### Your goal
Print every entry below again exactly as written, skipping the pictures.

### Provided records
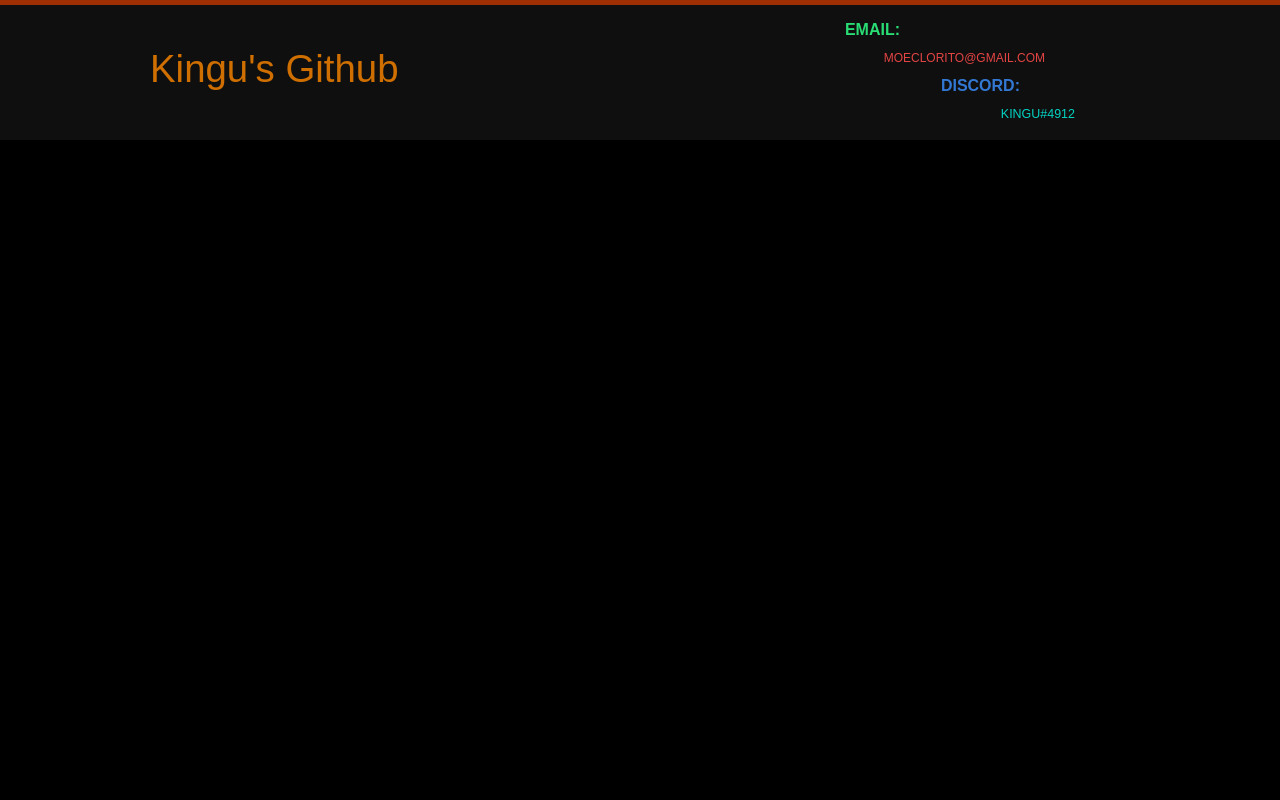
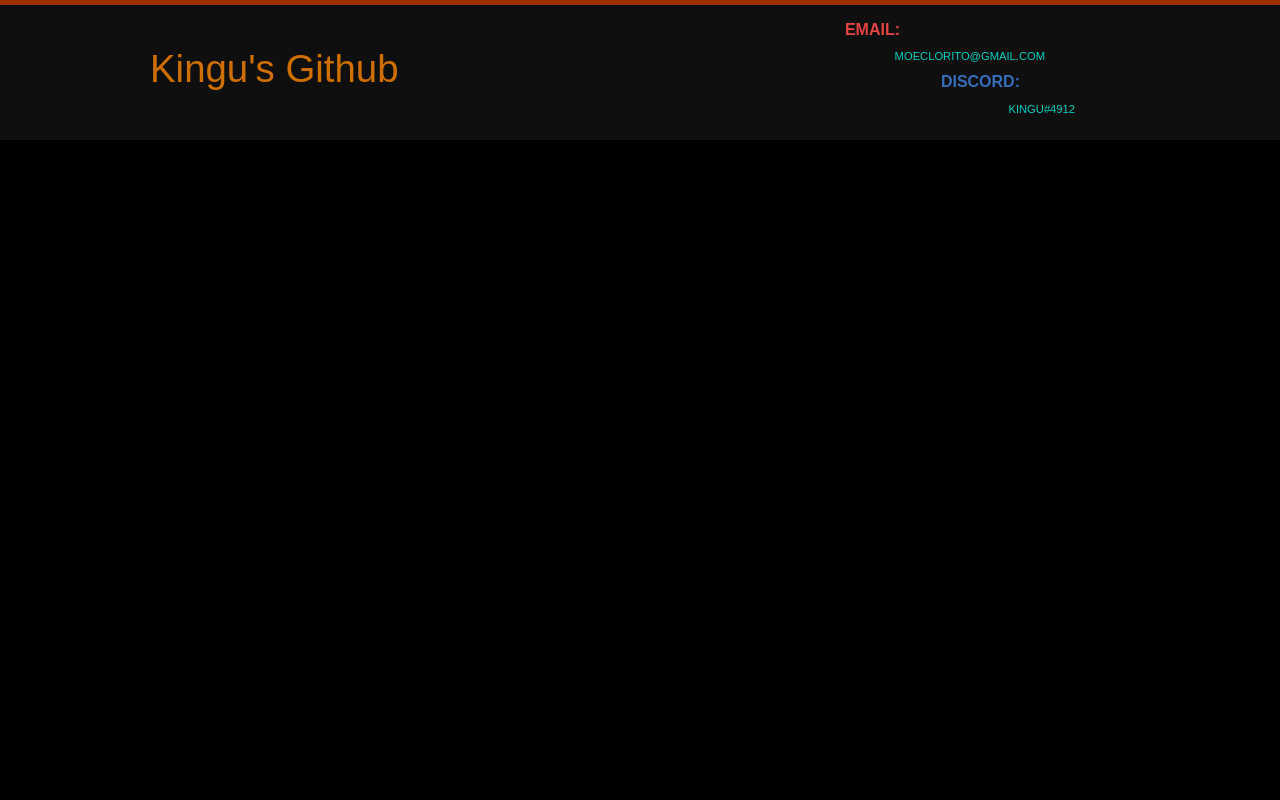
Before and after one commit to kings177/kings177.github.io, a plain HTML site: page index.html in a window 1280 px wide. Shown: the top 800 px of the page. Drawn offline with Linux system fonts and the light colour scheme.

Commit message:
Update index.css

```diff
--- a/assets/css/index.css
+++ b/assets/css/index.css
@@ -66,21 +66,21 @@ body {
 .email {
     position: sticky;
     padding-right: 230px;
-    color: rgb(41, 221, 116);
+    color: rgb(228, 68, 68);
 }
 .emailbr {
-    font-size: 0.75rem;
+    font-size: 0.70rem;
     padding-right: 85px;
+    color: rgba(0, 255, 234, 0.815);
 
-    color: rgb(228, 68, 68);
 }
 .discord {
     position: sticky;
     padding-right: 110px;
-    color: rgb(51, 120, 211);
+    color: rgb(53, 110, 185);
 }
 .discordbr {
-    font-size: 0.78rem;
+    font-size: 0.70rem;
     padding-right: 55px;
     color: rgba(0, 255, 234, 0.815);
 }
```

### Task response
Before and after one commit to kings177/kings177.github.io, a plain HTML site: page index.html in a window 1280 px wide. Shown: the top 800 px of the page. Drawn offline with Linux system fonts and the light colour scheme.

Commit message:
Update index.css

```diff
--- a/assets/css/index.css
+++ b/assets/css/index.css
@@ -66,21 +66,21 @@ body {
 .email {
     position: sticky;
     padding-right: 230px;
-    color: rgb(41, 221, 116);
+    color: rgb(228, 68, 68);
 }
 .emailbr {
-    font-size: 0.75rem;
+    font-size: 0.70rem;
     padding-right: 85px;
+    color: rgba(0, 255, 234, 0.815);
 
-    color: rgb(228, 68, 68);
 }
 .discord {
     position: sticky;
     padding-right: 110px;
-    color: rgb(51, 120, 211);
+    color: rgb(53, 110, 185);
 }
 .discordbr {
-    font-size: 0.78rem;
+    font-size: 0.70rem;
     padding-right: 55px;
     color: rgba(0, 255, 234, 0.815);
 }
```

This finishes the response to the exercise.